[Code change snippets]
- Opening Delimiter -
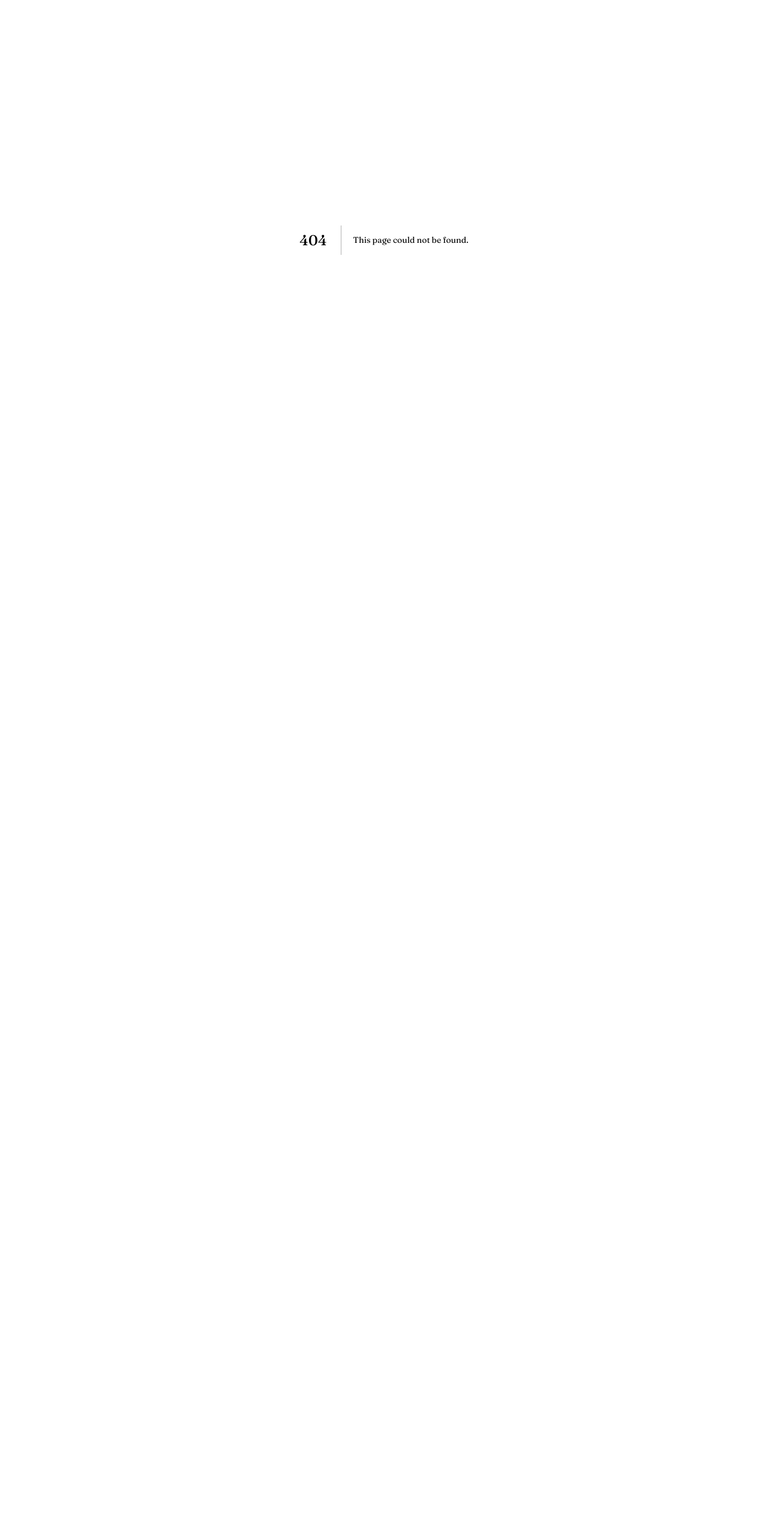
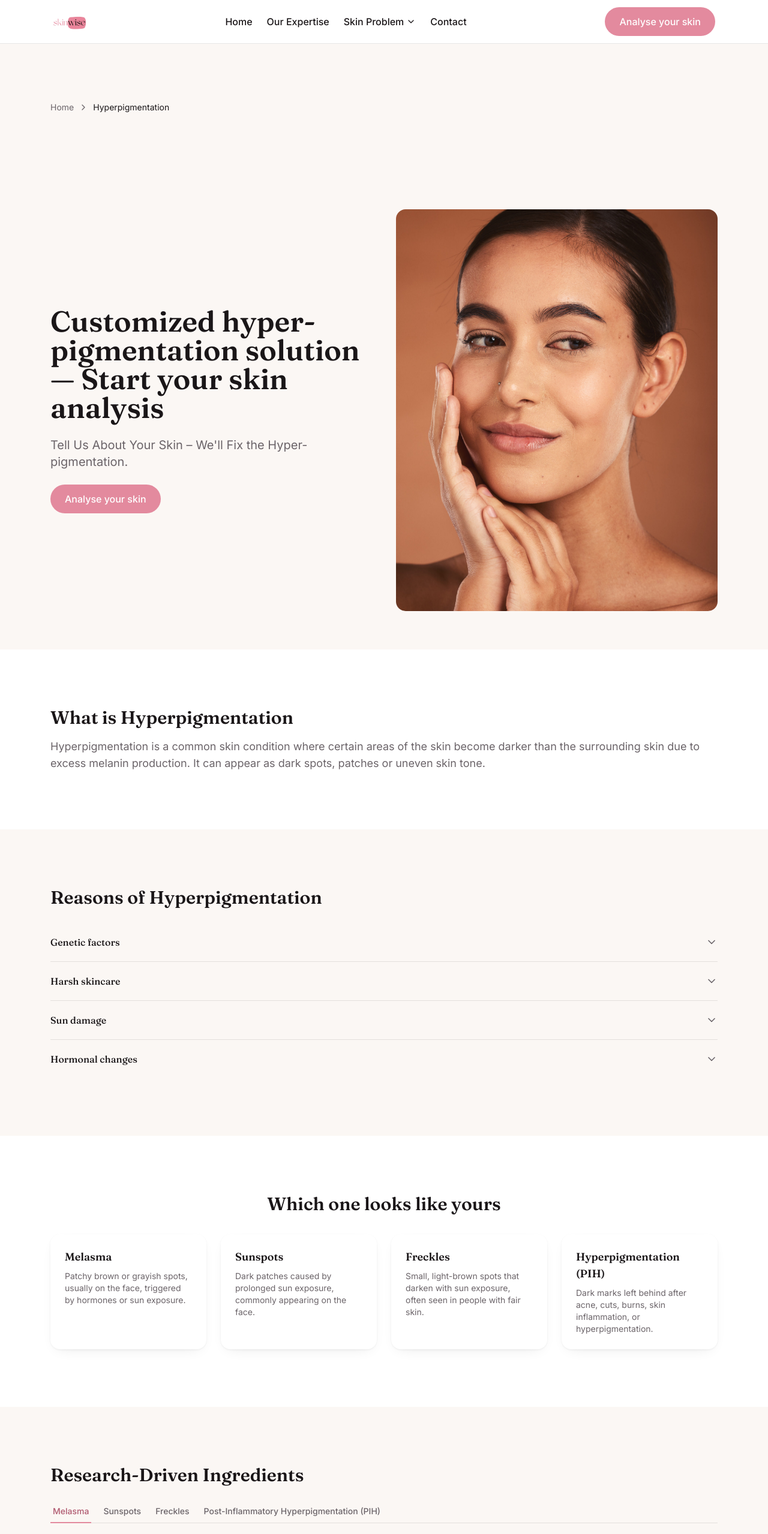
Before and after one commit to Kunalmishra77/myskinwise, a Next.js app: page /pigmentation in a window 1280 px wide. Before the commit this address had no page. Shown: the top 2558 px of the page at 60% size. Before the commit the page ends 800 px from the top, so only its background shows below. Built offline with nearby package versions, Linux system fonts and the light colour scheme.

Commit message:
feat: shared concern page template + pigmentation/acne/other-issues routes

```diff
--- /dev/null
+++ b/app/(marketing)/acne/page.tsx
@@ -0,0 +1,14 @@
+import { ConcernPageTemplate } from "@/components/features/concern-page-template";
+import { CONCERNS } from "@/content/concerns";
+import { buildMetadata } from "@/config/seo";
+
+export const metadata = buildMetadata({
+  title: "Acne Treatment | Skinwise",
+  description:
+    "Clear breakouts and prevent future acne with a personalized, dermatologist-formulated routine targeting the root cause. Take the skin quiz to get started.",
+  path: "/acne",
+});
+
+export default function AcnePage() {
+  return <ConcernPageTemplate content={CONCERNS.acne} />;
+}
--- /dev/null
+++ b/app/(marketing)/other-issues/page.tsx
@@ -0,0 +1,14 @@
+import { ConcernPageTemplate } from "@/components/features/concern-page-template";
+import { CONCERNS } from "@/content/concerns";
+import { buildMetadata } from "@/config/seo";
+
+export const metadata = buildMetadata({
+  title: "Wrinkles, Open Pores & Dullness Treatment | Skinwise",
+  description:
+    "Treat wrinkles, open pores, dullness, and dark circles at the root with a personalized skincare routine. Take the skin quiz to get started.",
+  path: "/other-issues",
+});
+
+export default function OtherIssuesPage() {
+  return <ConcernPageTemplate content={CONCERNS["other-issues"]} />;
+}
--- /dev/null
+++ b/app/(marketing)/pigmentation/page.tsx
@@ -0,0 +1,14 @@
+import { ConcernPageTemplate } from "@/components/features/concern-page-template";
+import { CONCERNS } from "@/content/concerns";
+import { buildMetadata } from "@/config/seo";
+
+export const metadata = buildMetadata({
+  title: "Hyperpigmentation Treatment | Skinwise",
+  description:
+    "Fade dark spots, melasma, and uneven skin tone with a personalized, science-backed hyperpigmentation routine. Take the skin quiz to get started.",
+  path: "/pigmentation",
+});
+
+export default function PigmentationPage() {
+  return <ConcernPageTemplate content={CONCERNS.pigmentation} />;
+}
--- /dev/null
+++ b/app/quiz/[concern]/page.tsx
@@ -0,0 +1,54 @@
+import type { Metadata } from "next";
+import Link from "next/link";
+import { notFound } from "next/navigation";
+import { Section } from "@/components/ui/section";
+import { Button } from "@/components/ui/button";
+import { CONCERNS, type ConcernContent } from "@/content/concerns";
+
+// TODO(subproject-B): real multi-step quiz — this route is a placeholder so
+// the Hero "Analyse your skin" CTA on each concern page has somewhere to
+// resolve to until the actual quiz flow is built.
+
+type PageProps = { params: Promise<{ concern: string }> };
+
+function isKnownConcern(value: string): value is ConcernContent["slug"] {
+  return Object.prototype.hasOwnProperty.call(CONCERNS, value);
+}
+
+export function generateStaticParams() {
+  return Object.keys(CONCERNS).map((concern) => ({ concern }));
+}
+
+export async function generateMetadata({ params }: PageProps): Promise<Metadata> {
+  const { concern } = await params;
+  const label = isKnownConcern(concern) ? CONCERNS[concern].label : "Skin";
+  return { title: `${label} Quiz | Skinwise` };
+}
+
+export default async function QuizPage({ params }: PageProps) {
+  const { concern } = await params;
+
+  if (!isKnownConcern(concern)) {
+    notFound();
+  }
+
+  const content = CONCERNS[concern];
+
+  return (
+    <Section className="text-center">
+      <h1 className="font-serif text-4xl font-semibold text-ink md:text-5xl">
+        Your {content.label} skin quiz is coming soon
+      </h1>
+      <p className="mt-4 text-lg text-muted">
+        We&apos;re putting the finishing touches on this quiz. In the meantime, share your
+        details on the {content.label.toLowerCase()} page and our expert will contact you
+        within 24 hours to build your personalized routine.
+      </p>
+      <div className="mt-8 flex justify-center">
+        <Button asChild>
+          <Link href={`/${content.slug}`}>Back to {content.label}</Link>
+        </Button>
+      </div>
+    </Section>
+  );
+}
--- /dev/null
+++ b/components/features/concern-page-template.tsx
@@ -0,0 +1,124 @@
+import type { ConcernContent } from "@/content/concerns/types";
+import { FAQS } from "@/content/faqs";
+import { IMAGES } from "@/content/assets";
+import { Breadcrumb } from "@/components/features/breadcrumb";
+import { Hero } from "@/components/features/hero";
+import { Accordion } from "@/components/ui/accordion";
+import { IngredientScience } from "@/components/features/ingredient-science";
+import { ProcessSteps } from "@/components/features/process-steps";
+import { BeforeAfterCarousel } from "@/components/features/before-after-carousel";
+import { FAQSection } from "@/components/features/faq-section";
+import { Section } from "@/components/ui/section";
+import { Card, CardBody } from "@/components/ui/card";
+
+export interface ConcernPageTemplateProps {
+  content: ConcernContent;
+}
+
+/**
+ * Shared template for the three skin-concern landing pages (Pigmentation,
+ * Acne, Other Issues — WEBSITE_CONTENT.md §3, §6, §9). Server component:
+ * every section is composed straight from `content`, no client-side data
+ * fetching needed.
+ *
+ * Section order: Breadcrumb → Hero → "What is" → causes accordion (only
+ * when `content.causes` is non-empty — Other Issues has no causes copy,
+ * see content/concerns/other-issues.ts) → types gallery → ingredient
+ * science tabs → science steps → process steps → before/after carousel →
+ * general FAQs (emits the page's one FAQPage schema) → objection FAQs.
+ */
+export function ConcernPageTemplate({ content }: ConcernPageTemplateProps) {
+  return (
+    <>
+      <Section className="py-6">
+        <Breadcrumb
+          items={[
+            { label: "Home", href: "/" },
+            { label: content.label, href: `/${content.slug}` },
+          ]}
+        />
+      </Section>
+
+      <Hero
+        image={IMAGES.heroModel}
+        heading={content.hero.heading}
+        subheading={content.hero.subheading}
+        ctas={[{ label: "Analyse your skin", href: `/quiz/${content.slug}`, variant: "primary" }]}
+      />
+
+      <Section className="bg-surface">
+        <h2 className="text-2xl font-semibold text-ink md:text-3xl">{content.whatIs.title}</h2>
+        <p className="mt-4 text-lg text-muted">{content.whatIs.body}</p>
+      </Section>
+
+      {/*
+        Other Issues has no causes copy (the source only reused the Acne
+        page's "Reasons of Acne" block, which was intentionally dropped —
+        see content/concerns/other-issues.ts). Rendering an empty
+        <Accordion> would show a heading over nothing, so the whole section
+        is skipped when there's no content.
+      */}
+      {content.causes.length > 0 && (
+        <Section>
+          <h2 className="mb-6 text-2xl font-semibold text-ink md:text-3xl">
+            Reasons of {content.label}
+          </h2>
+          <Accordion
+            items={content.causes.map((cause, index) => ({
+              id: `cause-${index}`,
+              question: cause.title,
+              answer: cause.body,
+            }))}
+          />
+        </Section>
+      )}
+
+      <Section className="bg-surface">
+        <h2 className="mb-8 text-center text-2xl font-semibold text-ink md:text-3xl">
+          Which one looks like yours
+        </h2>
+        <div className="grid grid-cols-1 gap-6 sm:grid-cols-2 lg:grid-cols-4">
+          {content.types.map((type) => (
+            <Card key={type.name}>
+              <CardBody>
+                <h3 className="text-lg font-semibold text-ink">{type.name}</h3>
+                <p className="mt-2 text-sm text-muted">{type.body}</p>
+              </CardBody>
+            </Card>
+          ))}
+        </div>
+      </Section>
+
+      <Section>
+        <IngredientScience
+          groups={content.ingredientsByType}
+          heading="Research-Driven Ingredients"
+        />
+      </Section>
+
+      <Section className="bg-surface">
+        <h2 className="mb-8 text-2xl font-semibold text-ink md:text-3xl">
+          The Science Behind Treating {content.label}
+        </h2>
+        <div className="grid grid-cols-1 gap-8 md:grid-cols-3">
+          {content.scienceSteps.map((step) => (
+            <div key={step.title}>
+              <h3 className="text-lg font-semibold text-ink">{step.title}</h3>
+              <p className="mt-2 text-sm text-muted">{step.body}</p>
+            </div>
+          ))}
+        </div>
+      </Section>
+
+      <ProcessSteps steps={content.process} heading="From Assessment to Results" />
+
+      <Section>
+        <BeforeAfterCarousel slides={[]} />
+      </Section>
+
+      <FAQSection title="Frequently Asked Questions" items={FAQS.generalFaqs} emitSchema />
+
+      <FAQSection title="Still have questions?" items={content.objectionFaqs} />
+    </>
+  );
+}
```
Also changed, not shown: 1 other file (tests, documents, lock files or other folders).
- Closing Delimiter -
WHAT YOU ARE ASKED TO DO: Select the lines from the entries that include the word "process".

RESPONSE BOX:
+import { ProcessSteps } from "@/components/features/process-steps";
+ * science tabs → science steps → process steps → before/after carousel →
+      <ProcessSteps steps={content.process} heading="From Assessment to Results" />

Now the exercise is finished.